29th Vertebrate Pest Conference
The 29th Vertebrate Pest Conference, an educational event for discussing and exchanging information on human-wildlife conflicts, will be held March 2 – March 5, 2020 at the Hilton Santa Barbara Beachfront Resort, Santa Barbara, California. This is an applied Conference with CE units available for those in need. Special symposia for this year's Conference include “Predator Management”, “New Technologies for Managing Wildlife”, and “Island Invaders”, with additional concurrent sessions covering numerous aspects of human-wildlife conflict resolution. The Conference will kick off on Monday, March 2nd with an optional all-day field trip covering many human-wildlife conflict topics in the region. See the Preliminary Program for additional details on both the presentation topics, as well as the field trip details: http://www.vpconference.org/. Pre-registration is now open. Varying registration levels are available including full and daily registration, as well as discounted rates for retirees and students: https://www.target-specialty.com/vertebrate-pest-conference. Hotel rooms are currently reserved at the Conference hotel, but the number is limited. We encourage you to reserve your rooms as soon as possible to ensure the availability of the discounted Conference rate: https://book.passkey.com/event/49895504/owner/3105901/home. For additional details, see http://www.vpconference.org/ or contact Niamh Quinn (email@example.com).
ground squirrel 1
From the TOPICS IN SUBTROPICS blog (Jan. 10, 2020) Weed Management in Citrus...
Something Wonderful Is Happening Saturday, Jan. 18 at Bohart Museum of Entomology! If you're a...
Zachary Griebenow, shown here at UC Davis Picnic Day, will present his research on ants at the Bohart Museum of Entomology open house. (Photo by Kathy Keatley Garvey)
Forensic entomologist Alexander Dedmon is enthusiastic about his research. (Photo by Kathy Keatley Garvey)
Doctoral Yao Cai (left) (shown here with undergraduate student Christopher Ocoa, will discuss his circadian clock research on fruit flies and monarch butterflies. (Photo by Kathy Keatley Garvey)
Charlotte Alberts studies assassin flies and also draws them!
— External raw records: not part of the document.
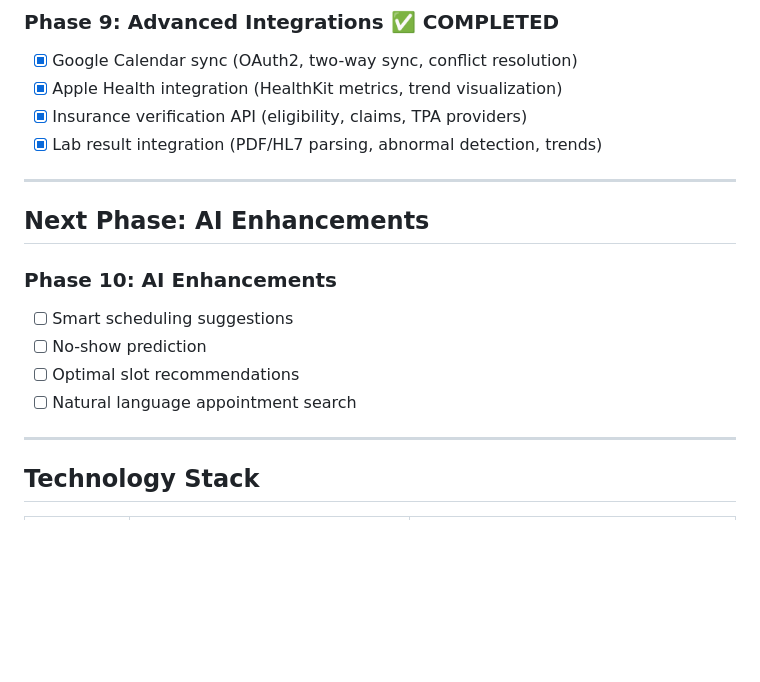
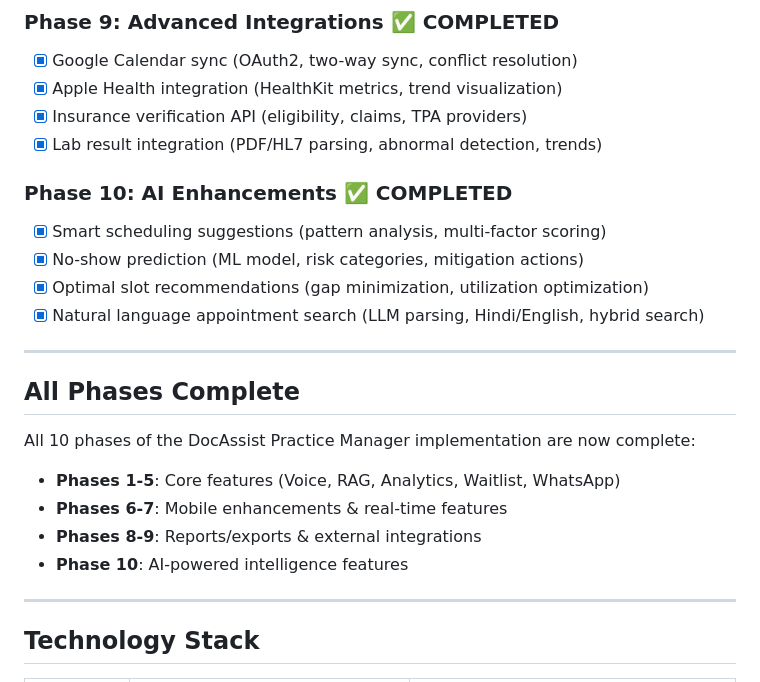
Before and after one commit to drshailesh88/appointment_system, a Markdown page: CLAUDE.md, the part around one of its changes. Drawn GitHub-style; blank space fills up the shorter version.

Commit message:
Update CLAUDE.md: Mark Phase 10 complete - All phases done

```diff
--- a/CLAUDE.md
+++ b/CLAUDE.md
@@ -118,15 +118,21 @@ For any significant implementation, use Ralph's iterative loop:
 - [x] Insurance verification API (eligibility, claims, TPA providers)
 - [x] Lab result integration (PDF/HL7 parsing, abnormal detection, trends)
 
+### Phase 10: AI Enhancements ✅ COMPLETED
+- [x] Smart scheduling suggestions (pattern analysis, multi-factor scoring)
+- [x] No-show prediction (ML model, risk categories, mitigation actions)
+- [x] Optimal slot recommendations (gap minimization, utilization optimization)
+- [x] Natural language appointment search (LLM parsing, Hindi/English, hybrid search)
+
 ---
 
-## Next Phase: AI Enhancements
+## All Phases Complete
 
-### Phase 10: AI Enhancements
-- [ ] Smart scheduling suggestions
-- [ ] No-show prediction
-- [ ] Optimal slot recommendations
-- [ ] Natural language appointment search
+All 10 phases of the DocAssist Practice Manager implementation are now complete:
+- **Phases 1-5**: Core features (Voice, RAG, Analytics, Waitlist, WhatsApp)
+- **Phases 6-7**: Mobile enhancements & real-time features
+- **Phases 8-9**: Reports/exports & external integrations
+- **Phase 10**: AI-powered intelligence features
 
 ---
 
```
Also changed, not shown: other parts of CLAUDE.md (+1 -1 lines).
This is an Ommatius amula with prey.
Forest entomologist Crystal Homicz will talk about bark beetles. (Photo by Kathy Keatley Garvey)
Growing berries on the Central Coast, and in California for that matter, uses a lot of plastic. A lot of it used to be just thrown away, now some of its recycled, but still not a lot and so it just goes into the landfill or worse like having pieces left in the field or ending up in the ocean.
As a person whose charge it is in many ways to look into the future, I've signed on to a large grant from the USDA with several colleagues from Washington state to start to look at alternatives, in particular biodegradables. I've done some work over the years with these within my own program of research, and can assure you there's quite a bit of runway to go before these become mainstream. Nevertheless, it's something that we in the research community should be looking at closer and in a more organized manner.
Since most of the team from the Washington side will be here anyway for the big annual strawberry production meeting the following day (Salinas Sports Complex, Feb 5, be there!), we decided to put on a morning meet up to not only share information, but get input from growers and professionals about where this work can go.
Meeting will be at my office, starts at 8 am and goes until noon. Agenda posted below.
Biodegradable Mulch workshop pg 1
Biodegradable Mulch workshop pg 2
It's almost become part of the season to post pictures of the many ways Japanese people use strawberry in food processing. And yes, it's all quite tasty. Believe me.
Two varieties of strawberry chocolate - Meiji will be a big supplier of specialty foods to the 2020 Olympiad in Tokyo.
The top box of candy is "Apollo", I guess because the shape is reminiscent of the Apollo re-entry capsule. Other packaging advertises (not shown) the 50th anniversary of this candy, which would put it at 1969 during the heyday of the US and Soviet space programs.
Strawberry milk candy. "Tsubu-tsubu" means it's pulpy. Not pulpy by my lights, instead it's quite sticky, which in my opinion would make "netcha netcha" the more appropriate term.